CAE 213: Civil and Architectural Engineering Lab 1
Through a series of three experiments from a number of experiments students design, perform, analyze, and report on complex prototypical engineering systems as a group. Experimental investigation of engineering systems and phenomena of interest to civil and architectural engineers. Design and planning of experiments. Analysis of data and reporting of experimental results.

CAE 313: soils and materials laboratory I
Analyze construction materials to see that products perform as designed. Soils, aggregates, rock, Portland cement concrete, mortar, grouts, masonry products, and asphalt concrete etc.

CAE 323: soils and materials laboratory II
This is a continuation of CAE 313. Analyze construction materials to see that products perform as designed. Soils, aggregates, rock, Portland cement concrete, mortar, grouts, masonry products, and asphalt concrete etc.

CAE 413: Engineering laboratory I (concrete tests)
This lab is done to let the student get a better view on concrete by carrying out test on wet and hard concrete. For wet concrete: Slump Test – Workability; Compacting Factor and Vee- Bee Test. For hard concrete destructive and non-destructive tests are carried out.

CAE 413: Engineering laboratory II (Cement Test)
This lab is design for the students to have a better understanding of construction material like cement by conduting both laboratory and field testing.

CAE 423: Engineering laboratory III (Computation)
This course is designed to introduce the students to modern design techniques in Civil engineering using softwares. The instructor will decide which are best suited for the students based on the market needs.

CAE 233: Civil & Architectural Engineering Internship 1
Field visits to engineering companies will be carried out to expose students to practice all/some of the civil and Architectural engineering skills learned.

CAE 333: Civil & Architectural Engineering Internship 2
Field visits to engineering companies will be carried out to expose students to practice all/some of the civil and Architectural engineering skills learned.

CAE 424: Building Construction Estimating
Construction estimating and cost engineering fundamentals; quantity take off; pricing, bid preparation; estimating, cost accounting by computer.

CAE 434: Building Design
This course is design to give Students the theoretical and practical skills that will enable them to work effectively as architectural draftspersons, CAD Technician or Building Information Modeler in the residential sector as well as the industrial and commercial building sectors.

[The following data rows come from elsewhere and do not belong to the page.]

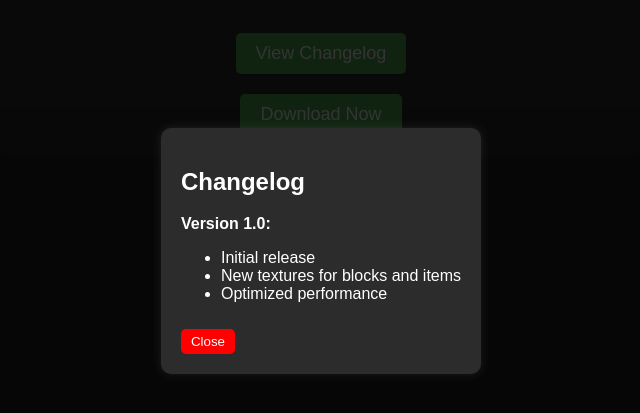
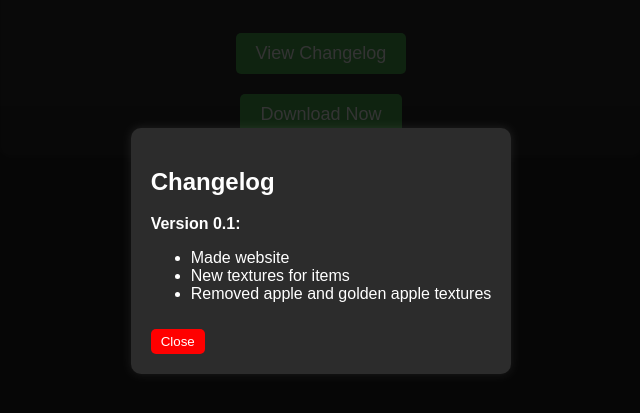
Before and after one commit to IFirstTeaLover/bulaba, a plain HTML site: page index.html in a window 1280 px wide. Both pictures are taken after a click on the button "View Changelog". Shown: the part 149-562 px from the top of the page, without its empty margins (319-959 px from the left). Drawn offline with Linux system fonts and the light colour scheme.

Commit message:
Update changelog

```diff
--- a/index.html
+++ b/index.html
@@ -85,11 +85,11 @@
     <div id="changelogOverlay" class="overlay">
         <div class="overlay-content">
             <h2>Changelog</h2>
-            <p><strong>Version 1.0:</strong></p>
+            <p><strong>Version 0.1:</strong></p>
             <ul>
-                <li>Initial release</li>
-                <li>New textures for blocks and items</li>
-                <li>Optimized performance</li>
+                <li>Made website</li>
+                <li>New textures for items</li>
+                <li>Removed apple and golden apple textures</li>
             </ul>
             <button class="close-btn" onclick="closeChangelog()">Close</button>
         </div>
```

It prepares Students for specialization in residential projects, including new buildings, heritage restorations and additions or renovations or commercial and industrial projects, such as factories, motels, offices, restaurants, retail or service outlets and ware-houses. The course should provide students with skills in graphics and building construction theory required to prepare sketches and working drawings by manual and CAD techniques.

CAE 444: Urban Planning
This course explores what keen urban observer and author Lewis Mumford’s described as “the promise of planning.” The course explores: why we plan, how we plan and the tools planners use to shape neighborhoods, cities and regions. In so doing, land use, transportation, economic analysis, housing, the role of government in planning, community-based plans, citizen-led planning and how contemporary planning can be shaped by poverty, race, and social class are examined. Often, planning involves group decision making and consensus building, and thus a secondary purpose for the course is to successfully complete a group project. A research, working in teams and through the experience of peer review will prepare each student with some of the rigors demanded of a collaborative
project.

CAE 324: Architectural Technology
This course introduces students to technological innovation, information and communication technology, environmental ethics and the emphasis on sustainable development.

CAE 443: CAD Applications for buildings
This course deals with the basic principle of using a CAD system in the architectural or design/build industry. Topics include: layers, dimensioning, x-referencing, creating blocks and templates, plotting and three dimensional designs. companies